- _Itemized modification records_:
BEGIN
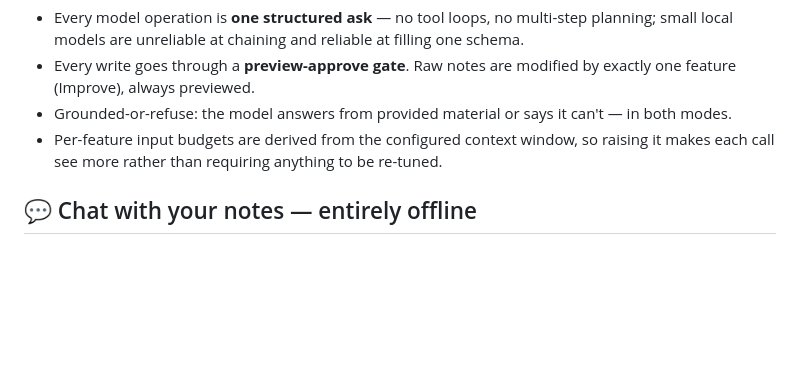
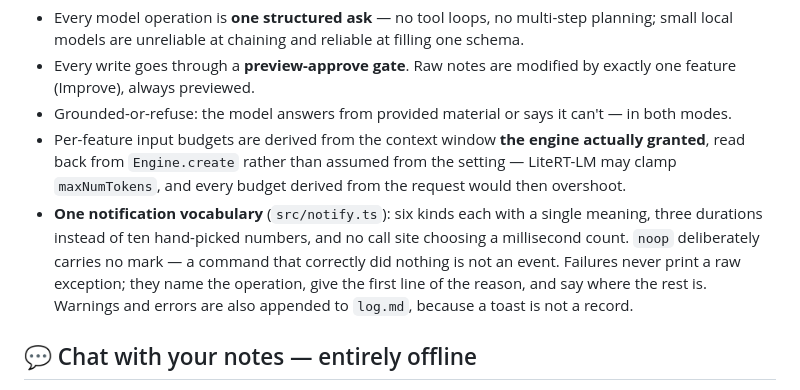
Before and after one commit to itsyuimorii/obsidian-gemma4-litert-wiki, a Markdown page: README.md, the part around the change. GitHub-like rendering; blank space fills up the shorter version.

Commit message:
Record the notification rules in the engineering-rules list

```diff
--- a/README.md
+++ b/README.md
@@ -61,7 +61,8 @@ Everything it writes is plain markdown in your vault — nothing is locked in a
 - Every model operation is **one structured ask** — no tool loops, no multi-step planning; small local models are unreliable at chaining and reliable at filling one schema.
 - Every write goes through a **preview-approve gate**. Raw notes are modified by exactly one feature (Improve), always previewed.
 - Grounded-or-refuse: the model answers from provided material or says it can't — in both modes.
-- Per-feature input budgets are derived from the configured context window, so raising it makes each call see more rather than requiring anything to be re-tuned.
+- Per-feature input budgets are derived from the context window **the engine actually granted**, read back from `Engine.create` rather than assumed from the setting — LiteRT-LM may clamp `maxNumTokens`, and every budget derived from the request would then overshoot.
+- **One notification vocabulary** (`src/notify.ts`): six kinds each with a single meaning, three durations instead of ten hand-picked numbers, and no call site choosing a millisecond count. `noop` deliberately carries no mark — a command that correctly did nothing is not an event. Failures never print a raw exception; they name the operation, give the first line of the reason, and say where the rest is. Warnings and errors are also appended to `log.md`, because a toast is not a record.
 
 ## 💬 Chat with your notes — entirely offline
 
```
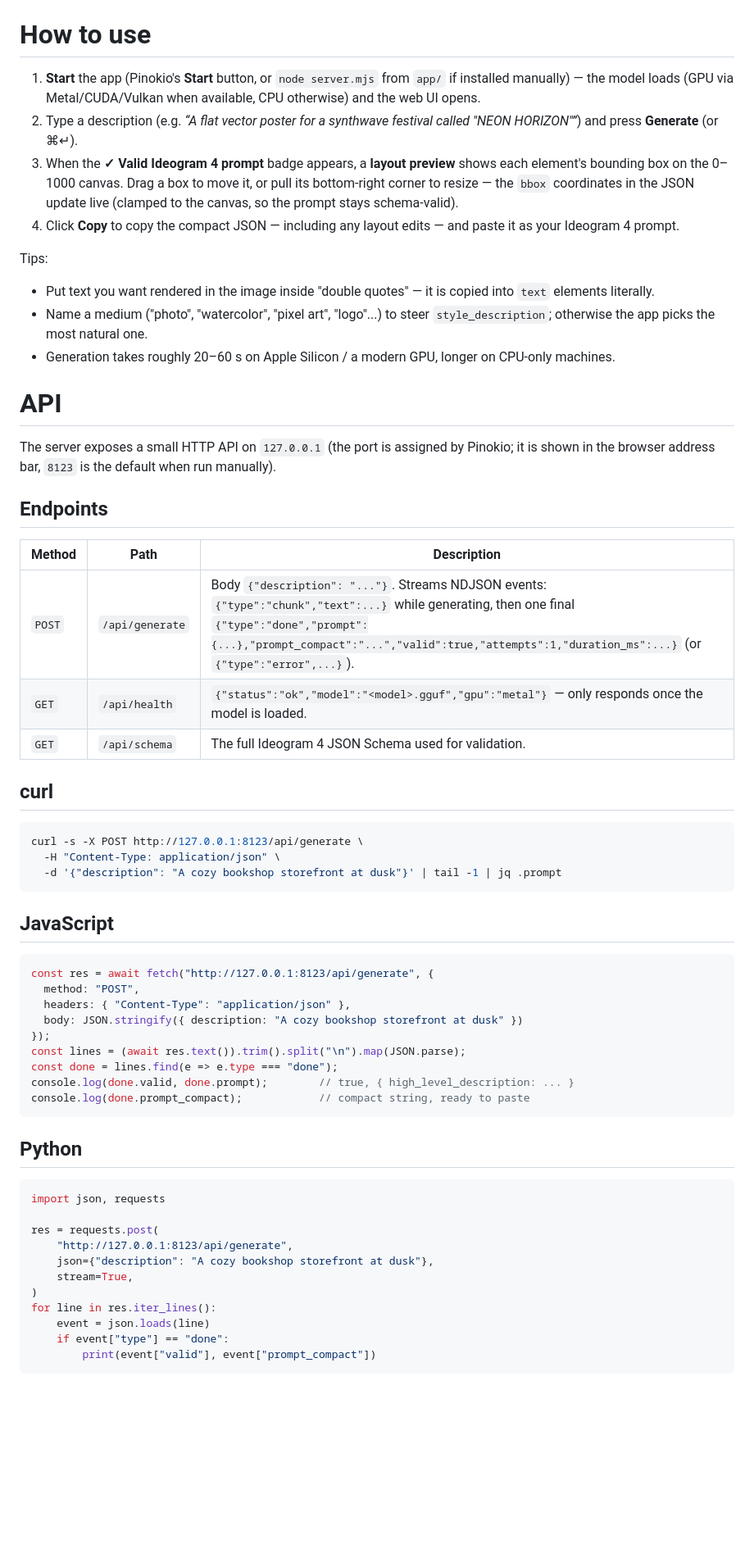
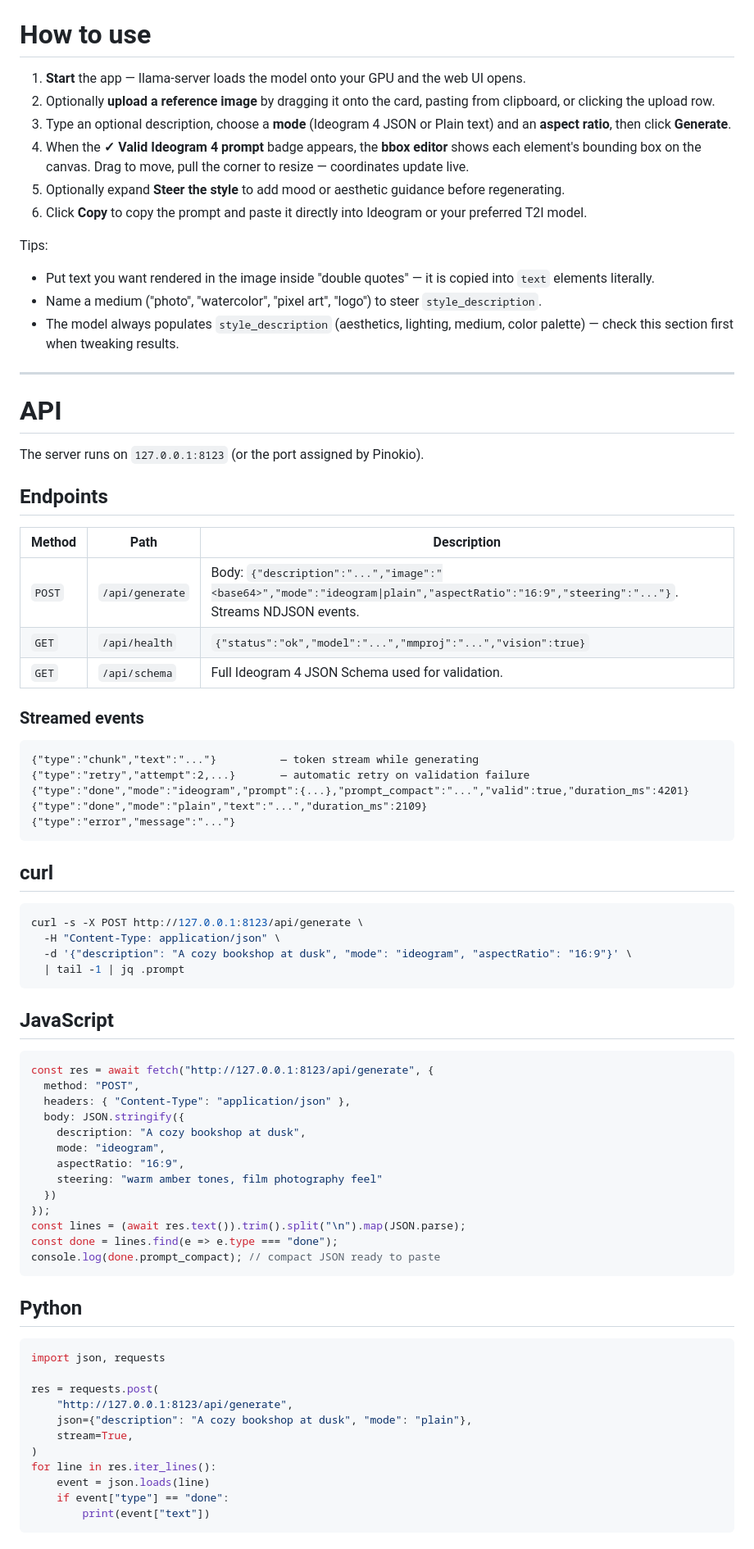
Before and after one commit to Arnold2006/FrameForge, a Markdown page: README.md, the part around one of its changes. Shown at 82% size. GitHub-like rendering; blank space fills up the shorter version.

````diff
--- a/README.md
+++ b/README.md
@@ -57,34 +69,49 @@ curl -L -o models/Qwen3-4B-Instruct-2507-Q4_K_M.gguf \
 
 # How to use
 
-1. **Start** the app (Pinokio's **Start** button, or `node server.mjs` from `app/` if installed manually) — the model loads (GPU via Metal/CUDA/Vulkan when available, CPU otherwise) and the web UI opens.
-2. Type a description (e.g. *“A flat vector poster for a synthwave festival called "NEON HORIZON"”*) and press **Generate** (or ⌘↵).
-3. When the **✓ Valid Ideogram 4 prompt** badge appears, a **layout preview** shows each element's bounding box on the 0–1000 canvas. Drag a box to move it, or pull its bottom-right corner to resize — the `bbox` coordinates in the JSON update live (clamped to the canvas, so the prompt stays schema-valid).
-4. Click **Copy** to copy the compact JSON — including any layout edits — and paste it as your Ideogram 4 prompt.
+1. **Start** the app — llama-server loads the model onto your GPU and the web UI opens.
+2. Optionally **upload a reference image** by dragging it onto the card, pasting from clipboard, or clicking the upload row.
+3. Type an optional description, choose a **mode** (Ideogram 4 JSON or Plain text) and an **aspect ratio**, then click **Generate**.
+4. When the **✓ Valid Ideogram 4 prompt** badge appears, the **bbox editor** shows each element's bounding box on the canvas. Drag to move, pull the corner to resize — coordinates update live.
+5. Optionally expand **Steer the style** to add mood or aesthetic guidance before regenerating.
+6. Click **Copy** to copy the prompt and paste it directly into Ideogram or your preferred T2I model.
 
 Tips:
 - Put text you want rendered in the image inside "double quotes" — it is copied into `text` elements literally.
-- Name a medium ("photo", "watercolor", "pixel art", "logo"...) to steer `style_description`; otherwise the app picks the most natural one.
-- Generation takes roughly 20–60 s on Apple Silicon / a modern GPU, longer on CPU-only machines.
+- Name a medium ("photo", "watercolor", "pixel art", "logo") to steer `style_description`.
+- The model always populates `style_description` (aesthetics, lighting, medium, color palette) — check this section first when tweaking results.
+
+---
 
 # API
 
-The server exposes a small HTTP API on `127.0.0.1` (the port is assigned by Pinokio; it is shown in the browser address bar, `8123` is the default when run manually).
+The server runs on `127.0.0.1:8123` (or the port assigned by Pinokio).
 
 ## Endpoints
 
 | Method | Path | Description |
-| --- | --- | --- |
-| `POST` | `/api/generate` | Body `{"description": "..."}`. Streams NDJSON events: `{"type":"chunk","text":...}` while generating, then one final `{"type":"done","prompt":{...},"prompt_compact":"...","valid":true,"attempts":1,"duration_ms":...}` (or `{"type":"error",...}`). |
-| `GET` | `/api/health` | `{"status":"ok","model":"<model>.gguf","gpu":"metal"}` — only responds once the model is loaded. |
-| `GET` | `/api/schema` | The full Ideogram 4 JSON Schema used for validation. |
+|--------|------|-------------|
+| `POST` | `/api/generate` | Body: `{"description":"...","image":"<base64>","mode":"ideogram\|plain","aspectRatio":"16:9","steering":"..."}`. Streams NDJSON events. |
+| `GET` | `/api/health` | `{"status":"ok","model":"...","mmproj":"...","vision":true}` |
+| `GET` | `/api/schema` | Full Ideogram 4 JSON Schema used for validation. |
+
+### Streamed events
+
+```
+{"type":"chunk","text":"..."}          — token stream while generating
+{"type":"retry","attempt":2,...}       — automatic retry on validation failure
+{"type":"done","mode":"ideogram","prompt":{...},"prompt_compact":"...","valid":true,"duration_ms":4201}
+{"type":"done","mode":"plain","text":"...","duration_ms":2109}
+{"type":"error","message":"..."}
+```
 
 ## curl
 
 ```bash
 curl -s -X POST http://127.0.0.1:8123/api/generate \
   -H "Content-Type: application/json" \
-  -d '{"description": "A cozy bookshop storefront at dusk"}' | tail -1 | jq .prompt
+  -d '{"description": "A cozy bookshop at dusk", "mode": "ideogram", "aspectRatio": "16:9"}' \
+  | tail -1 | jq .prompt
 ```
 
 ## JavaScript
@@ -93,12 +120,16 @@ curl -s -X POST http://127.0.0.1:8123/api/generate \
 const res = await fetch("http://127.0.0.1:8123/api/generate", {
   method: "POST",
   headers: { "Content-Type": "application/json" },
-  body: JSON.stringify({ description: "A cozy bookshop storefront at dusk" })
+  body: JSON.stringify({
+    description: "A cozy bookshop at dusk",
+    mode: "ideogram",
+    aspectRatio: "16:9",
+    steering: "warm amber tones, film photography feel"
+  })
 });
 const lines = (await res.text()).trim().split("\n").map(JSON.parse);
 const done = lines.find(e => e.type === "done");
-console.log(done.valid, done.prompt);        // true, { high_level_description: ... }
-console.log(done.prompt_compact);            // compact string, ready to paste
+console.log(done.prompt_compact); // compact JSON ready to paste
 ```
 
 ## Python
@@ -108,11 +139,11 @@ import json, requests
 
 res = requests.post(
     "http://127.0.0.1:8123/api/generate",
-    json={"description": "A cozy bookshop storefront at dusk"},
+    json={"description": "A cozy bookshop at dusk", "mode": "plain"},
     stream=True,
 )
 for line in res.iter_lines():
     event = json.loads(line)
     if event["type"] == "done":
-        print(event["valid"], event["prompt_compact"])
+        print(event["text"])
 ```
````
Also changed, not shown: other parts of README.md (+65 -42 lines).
END
- _What is needed_: Without the pictures, give all the records above again exactly.

- _Reply to the task_:
Before and after one commit to itsyuimorii/obsidian-gemma4-litert-wiki, a Markdown page: README.md, the part around the change. GitHub-like rendering; blank space fills up the shorter version.

Commit message:
Record the notification rules in the engineering-rules list

```diff
--- a/README.md
+++ b/README.md
@@ -61,7 +61,8 @@ Everything it writes is plain markdown in your vault — nothing is locked in a
 - Every model operation is **one structured ask** — no tool loops, no multi-step planning; small local models are unreliable at chaining and reliable at filling one schema.
 - Every write goes through a **preview-approve gate**. Raw notes are modified by exactly one feature (Improve), always previewed.
 - Grounded-or-refuse: the model answers from provided material or says it can't — in both modes.
-- Per-feature input budgets are derived from the configured context window, so raising it makes each call see more rather than requiring anything to be re-tuned.
+- Per-feature input budgets are derived from the context window **the engine actually granted**, read back from `Engine.create` rather than assumed from the setting — LiteRT-LM may clamp `maxNumTokens`, and every budget derived from the request would then overshoot.
+- **One notification vocabulary** (`src/notify.ts`): six kinds each with a single meaning, three durations instead of ten hand-picked numbers, and no call site choosing a millisecond count. `noop` deliberately carries no mark — a command that correctly did nothing is not an event. Failures never print a raw exception; they name the operation, give the first line of the reason, and say where the rest is. Warnings and errors are also appended to `log.md`, because a toast is not a record.
 
 ## 💬 Chat with your notes — entirely offline
 
```
Before and after one commit to Arnold2006/FrameForge, a Markdown page: README.md, the part around one of its changes. Shown at 82% size. GitHub-like rendering; blank space fills up the shorter version.

````diff
--- a/README.md
+++ b/README.md
@@ -57,34 +69,49 @@ curl -L -o models/Qwen3-4B-Instruct-2507-Q4_K_M.gguf \
 
 # How to use
 
-1. **Start** the app (Pinokio's **Start** button, or `node server.mjs` from `app/` if installed manually) — the model loads (GPU via Metal/CUDA/Vulkan when available, CPU otherwise) and the web UI opens.
-2. Type a description (e.g. *“A flat vector poster for a synthwave festival called "NEON HORIZON"”*) and press **Generate** (or ⌘↵).
-3. When the **✓ Valid Ideogram 4 prompt** badge appears, a **layout preview** shows each element's bounding box on the 0–1000 canvas. Drag a box to move it, or pull its bottom-right corner to resize — the `bbox` coordinates in the JSON update live (clamped to the canvas, so the prompt stays schema-valid).
-4. Click **Copy** to copy the compact JSON — including any layout edits — and paste it as your Ideogram 4 prompt.
+1. **Start** the app — llama-server loads the model onto your GPU and the web UI opens.
+2. Optionally **upload a reference image** by dragging it onto the card, pasting from clipboard, or clicking the upload row.
+3. Type an optional description, choose a **mode** (Ideogram 4 JSON or Plain text) and an **aspect ratio**, then click **Generate**.
+4. When the **✓ Valid Ideogram 4 prompt** badge appears, the **bbox editor** shows each element's bounding box on the canvas. Drag to move, pull the corner to resize — coordinates update live.
+5. Optionally expand **Steer the style** to add mood or aesthetic guidance before regenerating.
+6. Click **Copy** to copy the prompt and paste it directly into Ideogram or your preferred T2I model.
 
 Tips:
 - Put text you want rendered in the image inside "double quotes" — it is copied into `text` elements literally.
-- Name a medium ("photo", "watercolor", "pixel art", "logo"...) to steer `style_description`; otherwise the app picks the most natural one.
-- Generation takes roughly 20–60 s on Apple Silicon / a modern GPU, longer on CPU-only machines.
+- Name a medium ("photo", "watercolor", "pixel art", "logo") to steer `style_description`.
+- The model always populates `style_description` (aesthetics, lighting, medium, color palette) — check this section first when tweaking results.
+
+---
 
 # API
 
-The server exposes a small HTTP API on `127.0.0.1` (the port is assigned by Pinokio; it is shown in the browser address bar, `8123` is the default when run manually).
+The server runs on `127.0.0.1:8123` (or the port assigned by Pinokio).
 
 ## Endpoints
 
 | Method | Path | Description |
-| --- | --- | --- |
-| `POST` | `/api/generate` | Body `{"description": "..."}`. Streams NDJSON events: `{"type":"chunk","text":...}` while generating, then one final `{"type":"done","prompt":{...},"prompt_compact":"...","valid":true,"attempts":1,"duration_ms":...}` (or `{"type":"error",...}`). |
-| `GET` | `/api/health` | `{"status":"ok","model":"<model>.gguf","gpu":"metal"}` — only responds once the model is loaded. |
-| `GET` | `/api/schema` | The full Ideogram 4 JSON Schema used for validation. |
+|--------|------|-------------|
+| `POST` | `/api/generate` | Body: `{"description":"...","image":"<base64>","mode":"ideogram\|plain","aspectRatio":"16:9","steering":"..."}`. Streams NDJSON events. |
+| `GET` | `/api/health` | `{"status":"ok","model":"...","mmproj":"...","vision":true}` |
+| `GET` | `/api/schema` | Full Ideogram 4 JSON Schema used for validation. |
+
+### Streamed events
+
+```
+{"type":"chunk","text":"..."}          — token stream while generating
+{"type":"retry","attempt":2,...}       — automatic retry on validation failure
+{"type":"done","mode":"ideogram","prompt":{...},"prompt_compact":"...","valid":true,"duration_ms":4201}
+{"type":"done","mode":"plain","text":"...","duration_ms":2109}
+{"type":"error","message":"..."}
+```
 
 ## curl
 
 ```bash
 curl -s -X POST http://127.0.0.1:8123/api/generate \
   -H "Content-Type: application/json" \
-  -d '{"description": "A cozy bookshop storefront at dusk"}' | tail -1 | jq .prompt
+  -d '{"description": "A cozy bookshop at dusk", "mode": "ideogram", "aspectRatio": "16:9"}' \
+  | tail -1 | jq .prompt
 ```
 
 ## JavaScript
@@ -93,12 +120,16 @@ curl -s -X POST http://127.0.0.1:8123/api/generate \
 const res = await fetch("http://127.0.0.1:8123/api/generate", {
   method: "POST",
   headers: { "Content-Type": "application/json" },
-  body: JSON.stringify({ description: "A cozy bookshop storefront at dusk" })
+  body: JSON.stringify({
+    description: "A cozy bookshop at dusk",
+    mode: "ideogram",
+    aspectRatio: "16:9",
+    steering: "warm amber tones, film photography feel"
+  })
 });
 const lines = (await res.text()).trim().split("\n").map(JSON.parse);
 const done = lines.find(e => e.type === "done");
-console.log(done.valid, done.prompt);        // true, { high_level_description: ... }
-console.log(done.prompt_compact);            // compact string, ready to paste
+console.log(done.prompt_compact); // compact JSON ready to paste
 ```
 
 ## Python
@@ -108,11 +139,11 @@ import json, requests
 
 res = requests.post(
     "http://127.0.0.1:8123/api/generate",
-    json={"description": "A cozy bookshop storefront at dusk"},
+    json={"description": "A cozy bookshop at dusk", "mode": "plain"},
     stream=True,
 )
 for line in res.iter_lines():
     event = json.loads(line)
     if event["type"] == "done":
-        print(event["valid"], event["prompt_compact"])
+        print(event["text"])
 ```
````
Also changed, not shown: other parts of README.md (+65 -42 lines).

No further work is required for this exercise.